-- About this task --
From the data that follows, copy every line with the string "MODULE".

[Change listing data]
▬▬▬▬▬▬▬▬▬▬
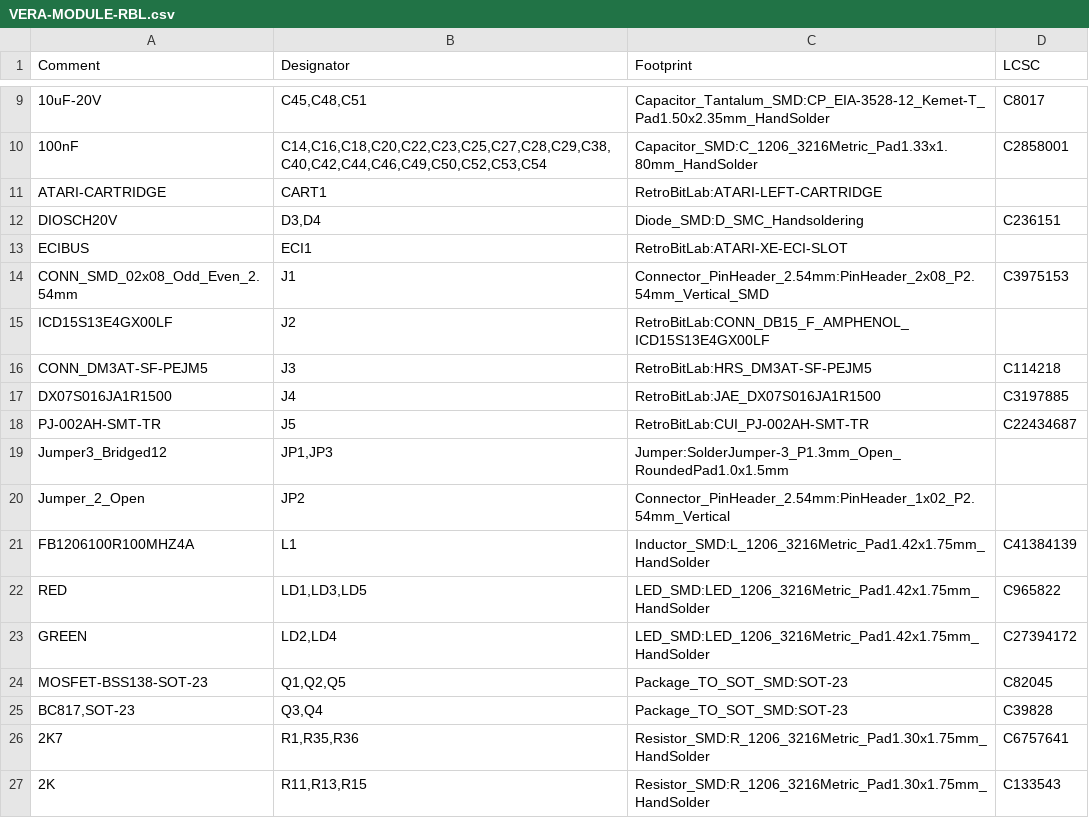
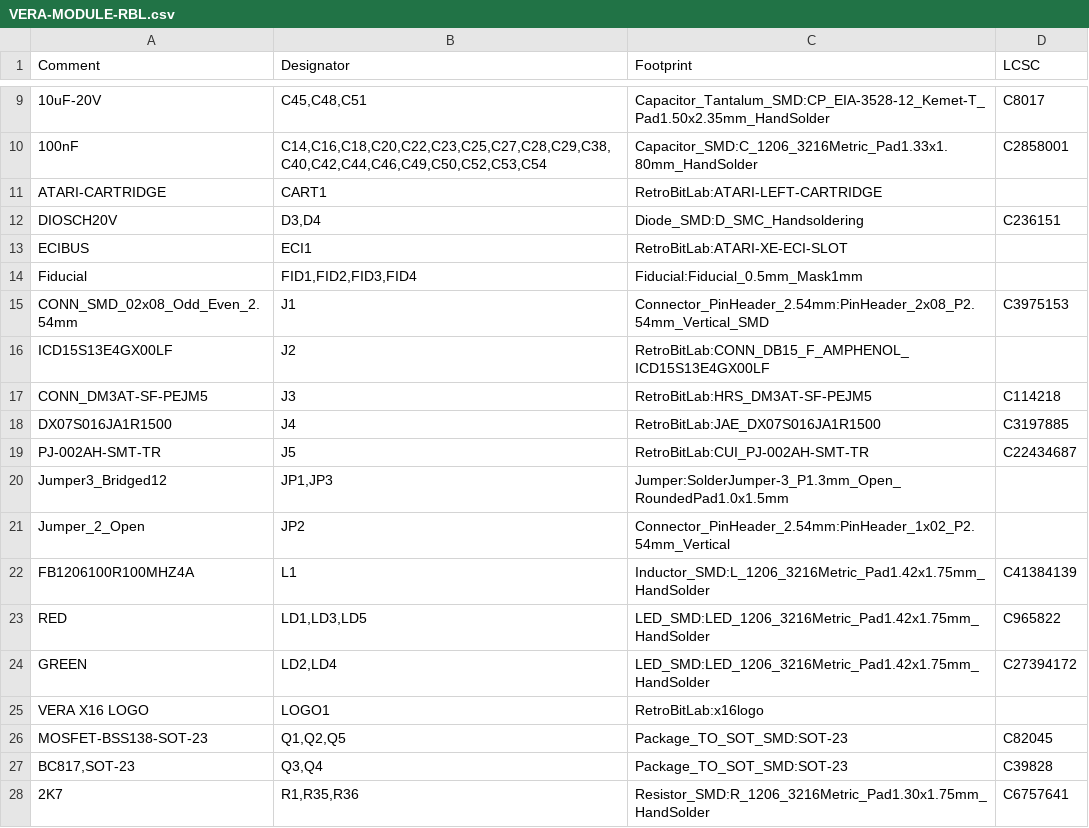
Before and after one commit to gianlucarenzi/Vera-Module-RBL-XE, a CSV file: VERA-MODULE-RBL.csv, drawn as a sheet; only a part is shown, gaps mark what is left out; the shorter side is filled out with more unchanged rows; the diff names each change by its address in the sheet, - before the commit and + after, or states it on an @@ line.

Commit message:
Fiducials & Logo added

```diff
--- a/VERA-MODULE-RBL.csv
+++ b/VERA-MODULE-RBL.csv
+row 14: Fiducial | FID1,FID2,FID3,FID4 | Fiducial:Fiducial_0.5mm_Mask1mm
+row 25: VERA X16 LOGO | LOGO1 | RetroBitLab:x16logo
```
Also changed, not shown: 1 other file.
▬▬▬▬▬▬▬▬▬▬
-- Answer to this task --
Before and after one commit to gianlucarenzi/Vera-Module-RBL-XE, a CSV file: VERA-MODULE-RBL.csv, drawn as a sheet; only a part is shown, gaps mark what is left out; the shorter side is filled out with more unchanged rows; the diff names each change by its address in the sheet, - before the commit and + after, or states it on an @@ line.
--- a/VERA-MODULE-RBL.csv
+++ b/VERA-MODULE-RBL.csv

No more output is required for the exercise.